A woman is reunited with her son, whilst a battle between good and evil is played out on a global scale, one which has frightening and far-reaching consequences, not only for the mother and son, but for all humanity.
It'd be hard to make a sequel that worked but Levin manages, the guy's a great author with a strangely serious themed style. His wording is short and to the point, being slow and psychological but never without action or importance of some sort. Told all through Rosemary's POV again, the reader is left in the air as to what is really going on with the son Andy. Is he really bad as the devil's son should be? Or are his words convincing and he's turned in the right direction as he's said?
Rosemary herself is grating. You would think she'd be more remorseful for longer on how she lost 28 years of her life, but perhaps Levin just wants to keep it action-filled and not dwell on the past. Still I would have liked to see her reflect more, and I couldn't held find it odd how quickly she became wrapped up with not only Joe, but with the whole Andy campaign and welcoming arms with the public. It's obvious she'd want to be proud and supportive of her offspring, but with her former life having so little to do with the general public, didn't she accept the spotlight a bit too easily? Her character, from it's clothing and strangely lighthearted manner, was certainly eccentric. She irritated me with latching on to things too simply and felt unreal.
Andy himself was a fascinating characterization, not only because you didn't know what to think of him, but he was charismatic in his own way, and strangely appealing with his incestuous cravings. Or else I'm just that twisted.
Either way, the two together were interesting to read about, even if at times they didn't make a whole lot of sense. In the beginning I was hooked with the unsettling opening, carried along speedily through the juicy middle to find my questions answered, but let down harshly at the ending. I've seen debates between readers on there perhaps being a cop-out of sorts to wrap the story up. I'm not sure on that, but I didn't like the last pages either way. I didn't like the ending at all, wishing it had remained Andy as the focal point. Some parts of the ending weren't surprising, such as the candles, but other parts I didn't expect (which were, ironically, the parts I didn't like)

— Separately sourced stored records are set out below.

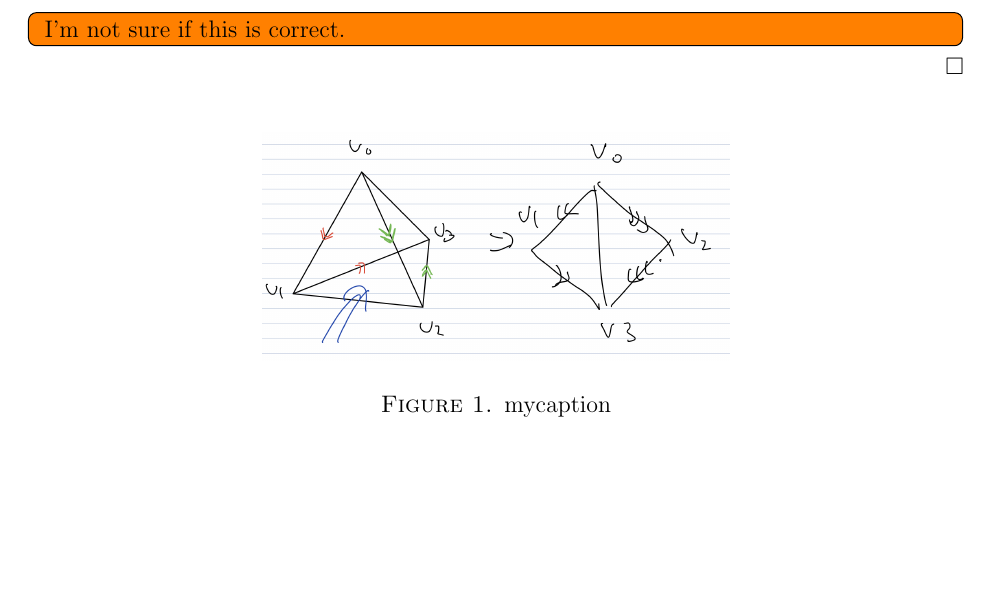
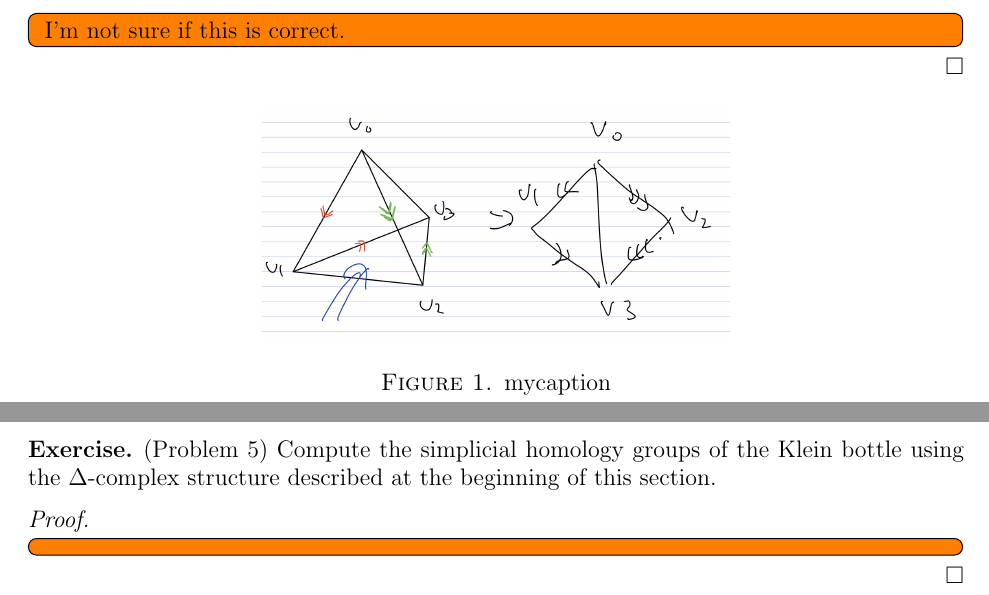
Before and after one commit to hidenori-shinohara/courses, a LaTeX problem sheet (math611/hw7/math611-10-23.tex): part of the page before the commit and two parts of pages 1 and 2 of 2 after it, the two joined at a grey line, cut so that both start at the same text, the shorter picture padded with empty space. Compiled offline with pdfLaTeX.

Commit message:
Add the problem statement for Problem 5 (611)

```diff
--- a/math611/hw7/math611-10-23.tex
+++ b/math611/hw7/math611-10-23.tex
@@ -103,4 +103,13 @@
   }
 \end{proof}
 
+\begin{exer}{(Problem 5)}
+  Compute the simplicial homology groups of the Klein bottle using the $\Delta$-complex structure described at the beginning of this section.
+\end{exer}
+
+\begin{proof}
+  \todo[inline,caption={}]{
+  }
+\end{proof}
+
 \end{document}
```
Also changed, not shown: math611/hw7/math611-10-23.pdf.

I also wondered what happened to Guy. It would have been nice to have known for a wrap-up of sorts. I wouldn't say the book makes 100% sense either, but it remains a fun, if not frilly and slightly silly, guilty pleasure sort of read. If you're a big fan of the film or original book, you may end up enjoying this one. The story isn't the best, but there's something about the characters that glues you to the pages. The ending is sadly weaker, but upon a re-read I get it more than before.
BTW, I don't see the end saying it was a dream at all. To me it was clearly not and I think some are misinterpreting.